═════ THE DATA ═════
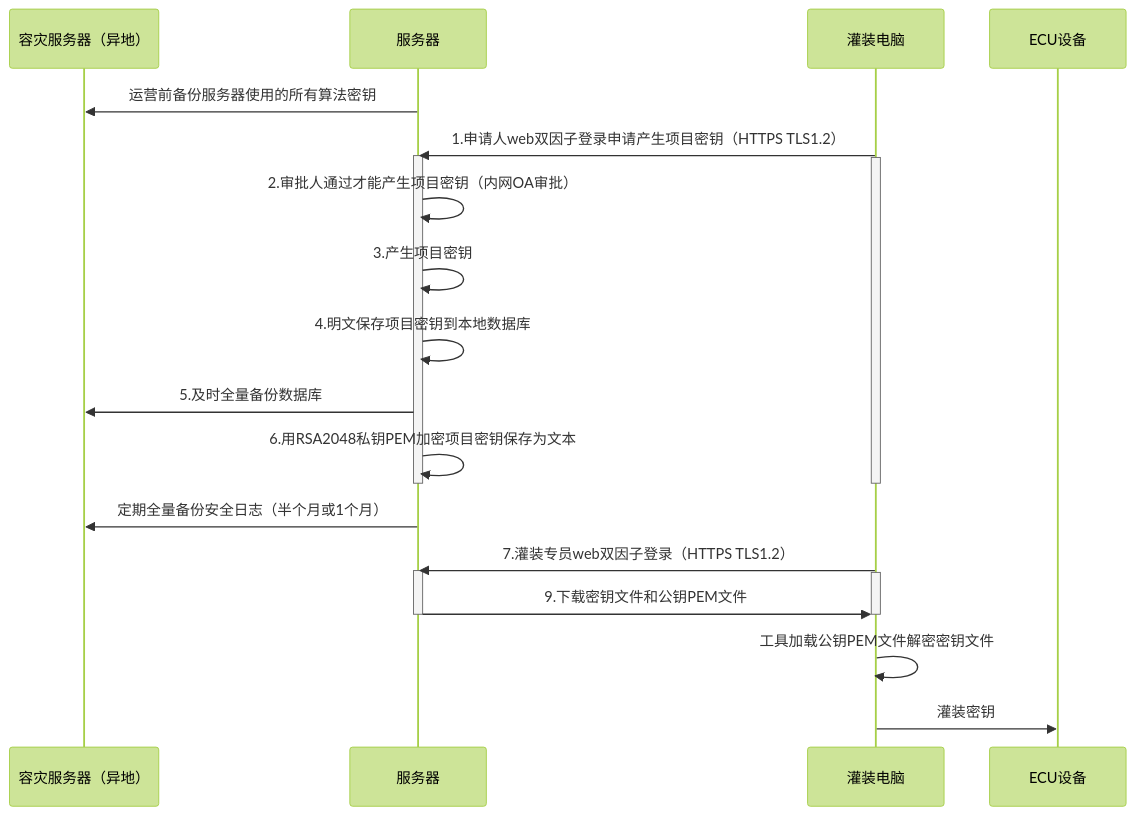
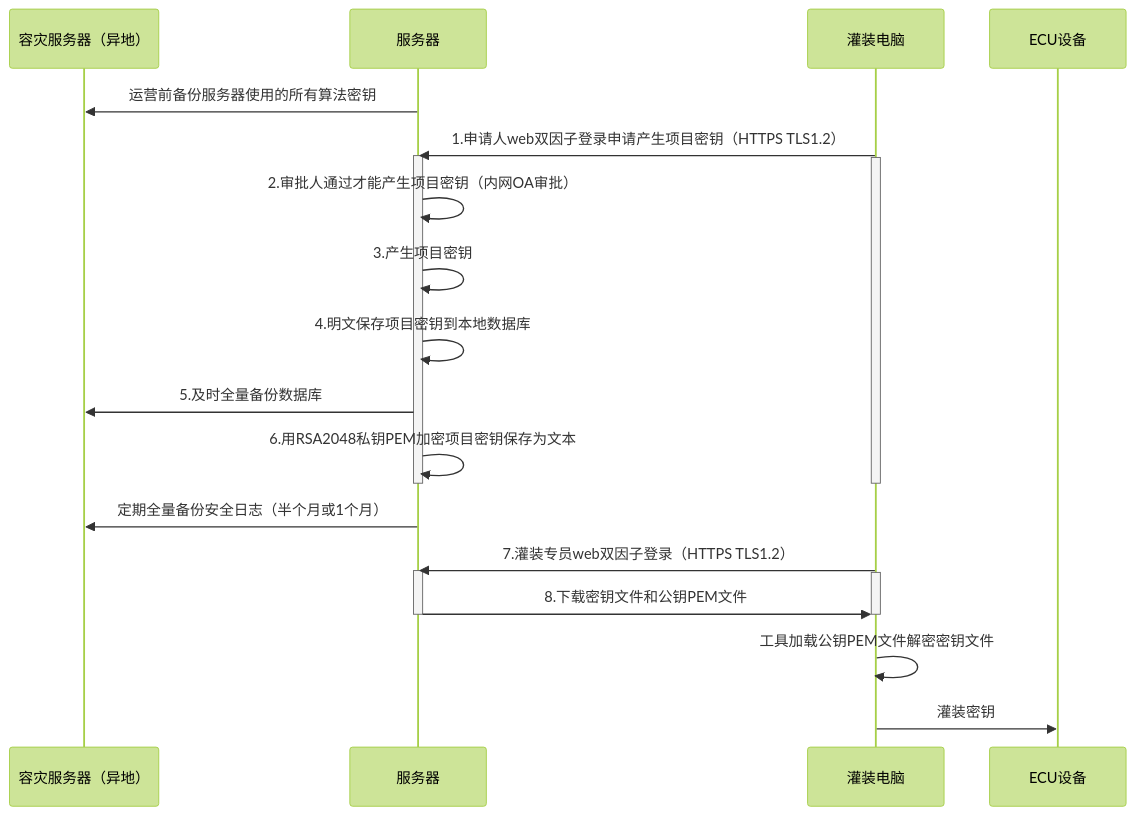
Before and after one commit to facebook-cloud/iodraw-files: the diagram in all/未命名-17.md, drawn with Mermaid (forest theme).

Commit message:
2026-03-05 20:47:58 update

````diff
--- a/all/未命名-17.md
+++ b/all/未命名-17.md
@@ -1,32 +1,32 @@
 ```mermaid
 sequenceDiagram
     participant A as 容灾服务器（异地）
     participant B as 服务器
     participant D as 灌装电脑
     participant E as ECU设备
 
     B->>A: 运营前备份服务器使用的所有算法密钥
     D->>B: 1.申请人web双因子登录申请产生项目密钥（HTTPS TLS1.2）
     activate B
     activate D
     B->>B: 2.审批人通过才能产生项目密钥（内网OA审批）
     B->>B: 3.产生项目密钥
     B->>B: 4.明文保存项目密钥到本地数据库
     B->>A: 5.及时全量备份数据库
     B->>B: 6.用RSA2048私钥PEM加密项目密钥保存为文本
     deactivate B
     deactivate D
 
     B->>A: 定期全量备份安全日志（半个月或1个月）
     
     D->>B: 7.灌装专员web双因子登录（HTTPS TLS1.2）
     activate B
     activate D
-    B->>D: 9.下载密钥文件和公钥PEM文件
+    B->>D: 8.下载密钥文件和公钥PEM文件   
     deactivate B
     deactivate D
 
     D->>D:工具加载公钥PEM文件解密密钥文件
     
     D->>E: 灌装密钥
 ```
````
═════
- _WORK TASK_:
All of the records above are to be copied exactly, minus the pictures.

- _ANSWER SECTION_:
Before and after one commit to facebook-cloud/iodraw-files: the diagram in all/未命名-17.md, drawn with Mermaid (forest theme).

Commit message:
2026-03-05 20:47:58 update

````diff
--- a/all/未命名-17.md
+++ b/all/未命名-17.md
@@ -1,32 +1,32 @@
 ```mermaid
 sequenceDiagram
     participant A as 容灾服务器（异地）
     participant B as 服务器
     participant D as 灌装电脑
     participant E as ECU设备
 
     B->>A: 运营前备份服务器使用的所有算法密钥
     D->>B: 1.申请人web双因子登录申请产生项目密钥（HTTPS TLS1.2）
     activate B
     activate D
     B->>B: 2.审批人通过才能产生项目密钥（内网OA审批）
     B->>B: 3.产生项目密钥
     B->>B: 4.明文保存项目密钥到本地数据库
     B->>A: 5.及时全量备份数据库
     B->>B: 6.用RSA2048私钥PEM加密项目密钥保存为文本
     deactivate B
     deactivate D
 
     B->>A: 定期全量备份安全日志（半个月或1个月）
     
     D->>B: 7.灌装专员web双因子登录（HTTPS TLS1.2）
     activate B
     activate D
-    B->>D: 9.下载密钥文件和公钥PEM文件
+    B->>D: 8.下载密钥文件和公钥PEM文件   
     deactivate B
     deactivate D
 
     D->>D:工具加载公钥PEM文件解密密钥文件
     
     D->>E: 灌装密钥
 ```
````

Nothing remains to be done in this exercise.